> TO DO
Everything in the records below goes into the copy exactly, except the pictures.

> MATERIAL SHOWN
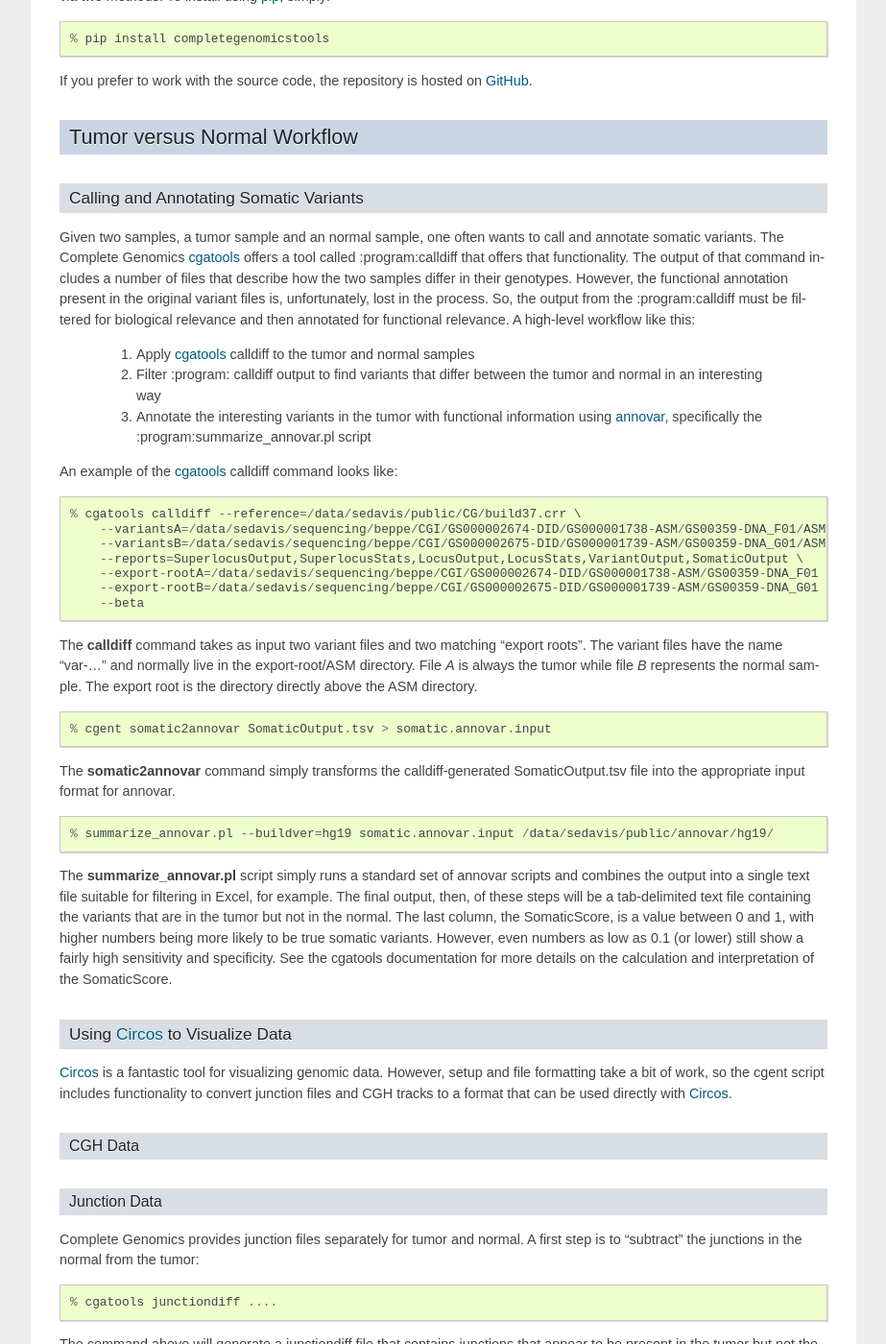
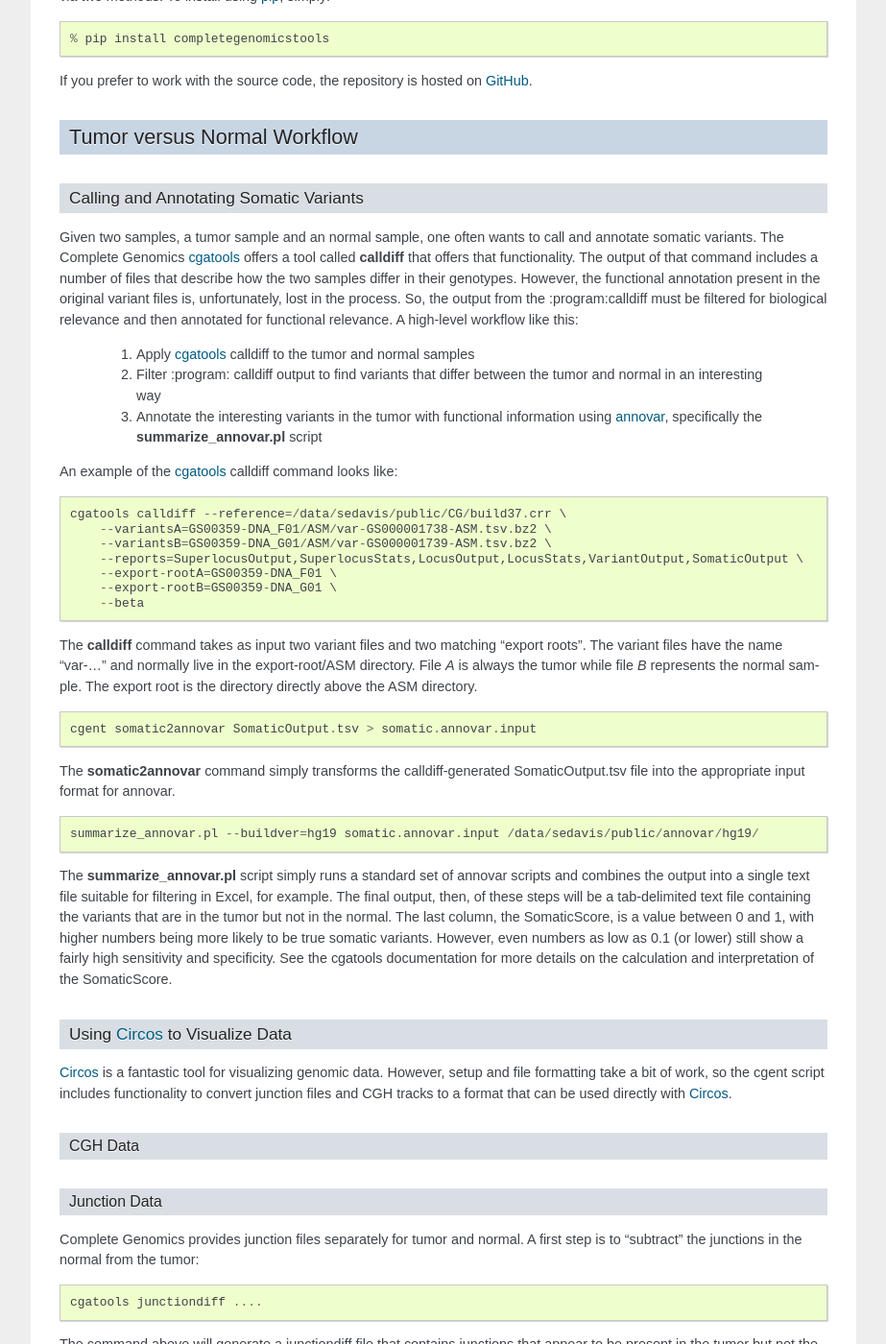
Before and after one commit to seandavi/CompleteGenomicsTools, a Sphinx documentation site: the page built from doc/index.rst, in a window 1280 px wide and 1400 px high, scrolled down 2839 px. Shown: the whole window at 96% size, without its empty margins (198-1121 px from the left). Built offline with Sphinx 7.4.7, drawn with Linux system fonts in a browser that asks for light colours; some of the changed text lies outside the part shown.

Commit message:
Working on documentation

```diff
--- a/doc/index.rst
+++ b/doc/index.rst
@@ -128,22 +128,22 @@ Tumor versus Normal Workflow
 
 Calling and Annotating Somatic Variants
 ^^^^^^^^^^^^^^^^^^^^^^^^^^^^^^^^^^^^^^^
-Given two samples, a tumor sample and an normal sample, one often wants to call and annotate somatic variants.  The Complete Genomics cgatools_ offers a tool called :program:calldiff that offers that functionality.  The output of that command includes a number of files that describe how the two samples differ in their genotypes.  However, the functional annotation present in the original variant files is, unfortunately, lost in the process.  So, the output from the :program:calldiff must be filtered for biological relevance and then annotated for functional relevance.  A high-level workflow like this:
+Given two samples, a tumor sample and an normal sample, one often wants to call and annotate somatic variants.  The Complete Genomics cgatools_ offers a tool called :program:`calldiff` that offers that functionality.  The output of that command includes a number of files that describe how the two samples differ in their genotypes.  However, the functional annotation present in the original variant files is, unfortunately, lost in the process.  So, the output from the :program:calldiff must be filtered for biological relevance and then annotated for functional relevance.  A high-level workflow like this:
 
   1. Apply cgatools_ calldiff to the tumor and normal samples
   2. Filter :program: calldiff output to find variants that differ between the tumor and normal in an interesting way
-  3. Annotate the interesting variants in the tumor with functional information using annovar_, specifically the :program:summarize_annovar.pl script
+  3. Annotate the interesting variants in the tumor with functional information using annovar_, specifically the :program:`summarize_annovar.pl` script
 
 An example of the cgatools_ calldiff command looks like:
 
 ::
 
-   % cgatools calldiff --reference=/data/sedavis/public/CG/build37.crr \
-       --variantsA=/data/sedavis/sequencing/beppe/CGI/GS000002674-DID/GS000001738-ASM/GS00359-DNA_F01/ASM/var-GS000001738-ASM.tsv.bz2 \
-       --variantsB=/data/sedavis/sequencing/beppe/CGI/GS000002675-DID/GS000001739-ASM/GS00359-DNA_G01/ASM/var-GS000001739-ASM.tsv.bz2 \
+   cgatools calldiff --reference=/data/sedavis/public/CG/build37.crr \
+       --variantsA=GS00359-DNA_F01/ASM/var-GS000001738-ASM.tsv.bz2 \
+       --variantsB=GS00359-DNA_G01/ASM/var-GS000001739-ASM.tsv.bz2 \
        --reports=SuperlocusOutput,SuperlocusStats,LocusOutput,LocusStats,VariantOutput,SomaticOutput \
-       --export-rootA=/data/sedavis/sequencing/beppe/CGI/GS000002674-DID/GS000001738-ASM/GS00359-DNA_F01 \
-       --export-rootB=/data/sedavis/sequencing/beppe/CGI/GS000002675-DID/GS000001739-ASM/GS00359-DNA_G01 \
+       --export-rootA=GS00359-DNA_F01 \
+       --export-rootB=GS00359-DNA_G01 \
        --beta
 
 The :program:`calldiff` command takes as input two variant files and two matching "export roots".  The variant files have the name "var-..." and normally live in the export-root/ASM directory.  File *A* is always the tumor while file *B* represents the normal sample.  The export root is the directory directly above the ASM directory.
@@ -152,13 +152,13 @@ The :program:`calldiff` command takes as input two variant files and two matchin
 
 ::
 
-   % cgent somatic2annovar SomaticOutput.tsv > somatic.annovar.input
+   cgent somatic2annovar SomaticOutput.tsv > somatic.annovar.input
 
 The :program:`somatic2annovar` command simply transforms the calldiff-generated SomaticOutput.tsv file into the appropriate input format for annovar.
 
 ::
 
-   % summarize_annovar.pl --buildver=hg19 somatic.annovar.input /data/sedavis/public/annovar/hg19/
+   summarize_annovar.pl --buildver=hg19 somatic.annovar.input /data/sedavis/public/annovar/hg19/
 
 The :program:`summarize_annovar.pl` script simply runs a standard set of annovar scripts and combines the output into a single text file suitable for filtering in Excel, for example.  The final output, then, of these steps will be a tab-delimited text file containing the variants that are in the tumor but not in the normal.  The last column, the SomaticScore, is a value between 0 and 1, with higher numbers being more likely to be true somatic variants.  However, even numbers as low as 0.1 (or lower) still show a fairly high sensitivity and specificity.  See the cgatools documentation for more details on the calculation and interpretation of the SomaticScore.
 
@@ -183,11 +183,13 @@ Complete Genomics provides junction files separately for tumor and normal.  A fi
 
 ::
 
-   % cgatools junctiondiff ....
+   cgatools junctiondiff ....
 
 The command above will generate a junctiondiff file that contains junctions that appear to be present in the tumor but not the normal.  In order to use the junctiondiff output:
 
-   % cgent junc2circos ....
+::
+
+   cgent junc2circos ....
 
 The cgent junc2circos command will then convert the junctiondiff file into a "link" file to be used by Circos.  The actual construction of the circos plot still needs to be done by hand at this time.
 
```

> ANSWER TO THE EXERCISE
Before and after one commit to seandavi/CompleteGenomicsTools, a Sphinx documentation site: the page built from doc/index.rst, in a window 1280 px wide and 1400 px high, scrolled down 2839 px. Shown: the whole window at 96% size, without its empty margins (198-1121 px from the left). Built offline with Sphinx 7.4.7, drawn with Linux system fonts in a browser that asks for light colours; some of the changed text lies outside the part shown.

Commit message:
Working on documentation

```diff
--- a/doc/index.rst
+++ b/doc/index.rst
@@ -128,22 +128,22 @@ Tumor versus Normal Workflow
 
 Calling and Annotating Somatic Variants
 ^^^^^^^^^^^^^^^^^^^^^^^^^^^^^^^^^^^^^^^
-Given two samples, a tumor sample and an normal sample, one often wants to call and annotate somatic variants.  The Complete Genomics cgatools_ offers a tool called :program:calldiff that offers that functionality.  The output of that command includes a number of files that describe how the two samples differ in their genotypes.  However, the functional annotation present in the original variant files is, unfortunately, lost in the process.  So, the output from the :program:calldiff must be filtered for biological relevance and then annotated for functional relevance.  A high-level workflow like this:
+Given two samples, a tumor sample and an normal sample, one often wants to call and annotate somatic variants.  The Complete Genomics cgatools_ offers a tool called :program:`calldiff` that offers that functionality.  The output of that command includes a number of files that describe how the two samples differ in their genotypes.  However, the functional annotation present in the original variant files is, unfortunately, lost in the process.  So, the output from the :program:calldiff must be filtered for biological relevance and then annotated for functional relevance.  A high-level workflow like this:
 
   1. Apply cgatools_ calldiff to the tumor and normal samples
   2. Filter :program: calldiff output to find variants that differ between the tumor and normal in an interesting way
-  3. Annotate the interesting variants in the tumor with functional information using annovar_, specifically the :program:summarize_annovar.pl script
+  3. Annotate the interesting variants in the tumor with functional information using annovar_, specifically the :program:`summarize_annovar.pl` script
 
 An example of the cgatools_ calldiff command looks like:
 
 ::
 
-   % cgatools calldiff --reference=/data/sedavis/public/CG/build37.crr \
-       --variantsA=/data/sedavis/sequencing/beppe/CGI/GS000002674-DID/GS000001738-ASM/GS00359-DNA_F01/ASM/var-GS000001738-ASM.tsv.bz2 \
-       --variantsB=/data/sedavis/sequencing/beppe/CGI/GS000002675-DID/GS000001739-ASM/GS00359-DNA_G01/ASM/var-GS000001739-ASM.tsv.bz2 \
+   cgatools calldiff --reference=/data/sedavis/public/CG/build37.crr \
+       --variantsA=GS00359-DNA_F01/ASM/var-GS000001738-ASM.tsv.bz2 \
+       --variantsB=GS00359-DNA_G01/ASM/var-GS000001739-ASM.tsv.bz2 \
        --reports=SuperlocusOutput,SuperlocusStats,LocusOutput,LocusStats,VariantOutput,SomaticOutput \
-       --export-rootA=/data/sedavis/sequencing/beppe/CGI/GS000002674-DID/GS000001738-ASM/GS00359-DNA_F01 \
-       --export-rootB=/data/sedavis/sequencing/beppe/CGI/GS000002675-DID/GS000001739-ASM/GS00359-DNA_G01 \
+       --export-rootA=GS00359-DNA_F01 \
+       --export-rootB=GS00359-DNA_G01 \
        --beta
 
 The :program:`calldiff` command takes as input two variant files and two matching "export roots".  The variant files have the name "var-..." and normally live in the export-root/ASM directory.  File *A* is always the tumor while file *B* represents the normal sample.  The export root is the directory directly above the ASM directory.
@@ -152,13 +152,13 @@ The :program:`calldiff` command takes as input two variant files and two matchin
 
 ::
 
-   % cgent somatic2annovar SomaticOutput.tsv > somatic.annovar.input
+   cgent somatic2annovar SomaticOutput.tsv > somatic.annovar.input
 
 The :program:`somatic2annovar` command simply transforms the calldiff-generated SomaticOutput.tsv file into the appropriate input format for annovar.
 
 ::
 
-   % summarize_annovar.pl --buildver=hg19 somatic.annovar.input /data/sedavis/public/annovar/hg19/
+   summarize_annovar.pl --buildver=hg19 somatic.annovar.input /data/sedavis/public/annovar/hg19/
 
 The :program:`summarize_annovar.pl` script simply runs a standard set of annovar scripts and combines the output into a single text file suitable for filtering in Excel, for example.  The final output, then, of these steps will be a tab-delimited text file containing the variants that are in the tumor but not in the normal.  The last column, the SomaticScore, is a value between 0 and 1, with higher numbers being more likely to be true somatic variants.  However, even numbers as low as 0.1 (or lower) still show a fairly high sensitivity and specificity.  See the cgatools documentation for more details on the calculation and interpretation of the SomaticScore.
 
@@ -183,11 +183,13 @@ Complete Genomics provides junction files separately for tumor and normal.  A fi
 
 ::
 
-   % cgatools junctiondiff ....
+   cgatools junctiondiff ....
 
 The command above will generate a junctiondiff file that contains junctions that appear to be present in the tumor but not the normal.  In order to use the junctiondiff output:
 
-   % cgent junc2circos ....
+::
+
+   cgent junc2circos ....
 
 The cgent junc2circos command will then convert the junctiondiff file into a "link" file to be used by Circos.  The actual construction of the circos plot still needs to be done by hand at this time.
 
```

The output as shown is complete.